In 2013, according to Frontex, over 38% of all detected illegal border crossings in Europe followed the “Central Mediterranean Route” leading to Italy and Malta amounting to over 40,000 irregular migrants. This year, the Italian Ministry of Interior has announced that already 59,880 irregular migrants and asylum seekers have reached Italy’s coasts.
These numbers account for the popular perception that a very high number of people (irregular migrants and asylum seekers alike) enter each year Italy’s borders overwhelming the national asylum system with increasing accommodation requests and asylum applications while neither the European Union nor the other Member States provide help or support. Politicians and decision makers around Europe (but mostly in European Mediterranean countries) blame this “excessive pressure” on the recently-reformed Dublin III regulation and demand a different system of “burden sharing” in line with the principle of solidarity enshrined in Article 80 of the TFEU.
These perceptions are wrong for a number of reasons relating to the fact that Italy has been considered – at least since the 90s – as a transit country by asylum seekers who then move over to other Member States to apply for asylum. While a fairly high amount of asylum seekers cross the borders of the European Union by landing on Italy’s southern coasts, most of them will subsequently leave the country to apply for protection in other Member States.
Indeed, according to Eurostat, since 1998 less than 6.6% of all asylum applications in Europe are submitted in Italy every year (except for 2008 and 2011 where they rose to 13.3 and 13.2% respectively). On the contrary, France, Germany and Sweden have had repeatedly over the years the highest percentage of asylum applications in the European Union. In 2013 alone, Germany received 29.19% of the total asylum applications in Europe followed by France (14.88%) and Sweden (12.49%), while Italy’s percentage of applications amounted only to 6.42%. A recent study by the European University Institute on the pressure sustained by different EU Member States (measured by the number of asylum applications per capita) shows similar figures: while Sweden is the Member State facing the greatest pressure, most northern-western European States (including Luxembourg, Germany, Denmark and France) face higher pressure rates than Italy.
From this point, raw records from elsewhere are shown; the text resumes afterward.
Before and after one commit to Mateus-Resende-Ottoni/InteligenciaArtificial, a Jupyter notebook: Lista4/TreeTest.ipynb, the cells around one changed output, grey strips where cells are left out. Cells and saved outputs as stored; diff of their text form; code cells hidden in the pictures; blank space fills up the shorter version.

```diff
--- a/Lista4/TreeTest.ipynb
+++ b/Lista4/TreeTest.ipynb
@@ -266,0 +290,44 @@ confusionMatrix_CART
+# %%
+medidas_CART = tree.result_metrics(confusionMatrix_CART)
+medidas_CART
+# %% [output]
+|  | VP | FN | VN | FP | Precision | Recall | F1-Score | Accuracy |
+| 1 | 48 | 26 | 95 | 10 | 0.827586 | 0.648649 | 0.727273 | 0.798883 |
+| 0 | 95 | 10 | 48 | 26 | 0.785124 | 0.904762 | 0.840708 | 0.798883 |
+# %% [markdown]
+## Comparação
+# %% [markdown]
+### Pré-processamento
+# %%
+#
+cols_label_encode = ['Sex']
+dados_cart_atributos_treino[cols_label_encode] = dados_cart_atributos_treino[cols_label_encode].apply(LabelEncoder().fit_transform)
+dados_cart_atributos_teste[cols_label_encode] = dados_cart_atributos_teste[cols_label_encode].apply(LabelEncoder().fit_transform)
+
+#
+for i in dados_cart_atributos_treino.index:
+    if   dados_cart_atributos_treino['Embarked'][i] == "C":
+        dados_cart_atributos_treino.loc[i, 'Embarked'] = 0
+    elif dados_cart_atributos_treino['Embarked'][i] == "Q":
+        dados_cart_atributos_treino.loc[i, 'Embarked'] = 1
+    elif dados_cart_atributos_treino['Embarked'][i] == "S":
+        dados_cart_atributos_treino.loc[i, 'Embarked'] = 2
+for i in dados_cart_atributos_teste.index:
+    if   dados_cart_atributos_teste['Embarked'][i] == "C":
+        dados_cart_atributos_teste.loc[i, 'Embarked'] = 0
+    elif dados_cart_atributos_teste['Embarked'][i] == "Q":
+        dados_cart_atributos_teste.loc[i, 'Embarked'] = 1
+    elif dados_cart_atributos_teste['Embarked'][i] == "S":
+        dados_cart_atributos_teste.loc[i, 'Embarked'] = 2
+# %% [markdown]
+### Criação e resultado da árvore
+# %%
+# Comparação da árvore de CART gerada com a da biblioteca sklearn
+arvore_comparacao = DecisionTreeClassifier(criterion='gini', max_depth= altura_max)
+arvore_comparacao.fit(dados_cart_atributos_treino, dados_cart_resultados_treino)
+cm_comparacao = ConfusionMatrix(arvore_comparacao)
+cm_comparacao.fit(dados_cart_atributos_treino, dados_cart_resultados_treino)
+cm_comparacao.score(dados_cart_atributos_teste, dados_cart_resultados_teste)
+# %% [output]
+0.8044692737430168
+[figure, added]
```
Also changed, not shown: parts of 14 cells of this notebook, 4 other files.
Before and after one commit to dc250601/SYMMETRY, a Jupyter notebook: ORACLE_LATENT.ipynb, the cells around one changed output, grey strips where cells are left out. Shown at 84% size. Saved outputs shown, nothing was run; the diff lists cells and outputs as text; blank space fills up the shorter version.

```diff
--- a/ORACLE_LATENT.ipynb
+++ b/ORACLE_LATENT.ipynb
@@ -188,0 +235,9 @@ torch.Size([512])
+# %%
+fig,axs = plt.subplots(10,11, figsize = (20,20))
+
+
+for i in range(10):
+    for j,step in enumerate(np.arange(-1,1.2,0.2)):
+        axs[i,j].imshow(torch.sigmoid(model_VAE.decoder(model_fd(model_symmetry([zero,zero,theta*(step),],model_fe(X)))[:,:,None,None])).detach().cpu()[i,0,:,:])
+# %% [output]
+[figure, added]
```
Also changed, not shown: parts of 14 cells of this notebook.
Similarly, in 2013, due to the outbreak of the Syria conflict, 50,096 Syrians fled to Europe and were by far the most common nationality to request international protection; while many reached the Schengen area through Italy, only 635 applied for international protection there: a very low number compared to the 16,540 applications made by Syrians that same year in Sweden (and leading to Sweden’s Immigration minister’s outburst against Italy and Greece, the top receivers of EU funding for migration policies).
There are many reasons why Italy is seen as a transit country by migrants and international protection seekers. One of them, incidentally, lies in the Dublin III Regulation itself: there is a common misunderstanding among politicians in southern European countries that the Dublin Regulation requires Member States of arrival of asylum seekers to process their applications. On the contrary, the Regulation’s hierarchy of criteria for determining the Member State responsible for processing an application places at the top the asylum’s seekers family links (Articles 9, 10, 11) or legal residency (Article 12) in an European country, allowing immigrants arriving through Italy to apply in another country where they have lived or have family ties.
Another possible reason why asylum seekers tend not to ask for asylum in Italy might be the very high divergences in recognition rates between Member States of the European Union (the so-called “asylum lottery”). Although recognition rates vary greatly on a yearly basis, until 2012 first instance positive recognition rates in Italy had been traditionally low and/or unpredictable (32% in 2008, 51% in 2009, 43% in 2010 and 18% in 2011) and might have led international protection seekers to proceed to other countries with more favourable conditions and typically higher recognition rates (such as Norway).
Lastly, other factors such as access to employment, welfare and health services may also account to an asylum seeker’s decision to ask for asylum in other European Countries (notably in northern-European countries).
Contributor: Chiara de CapitaniShare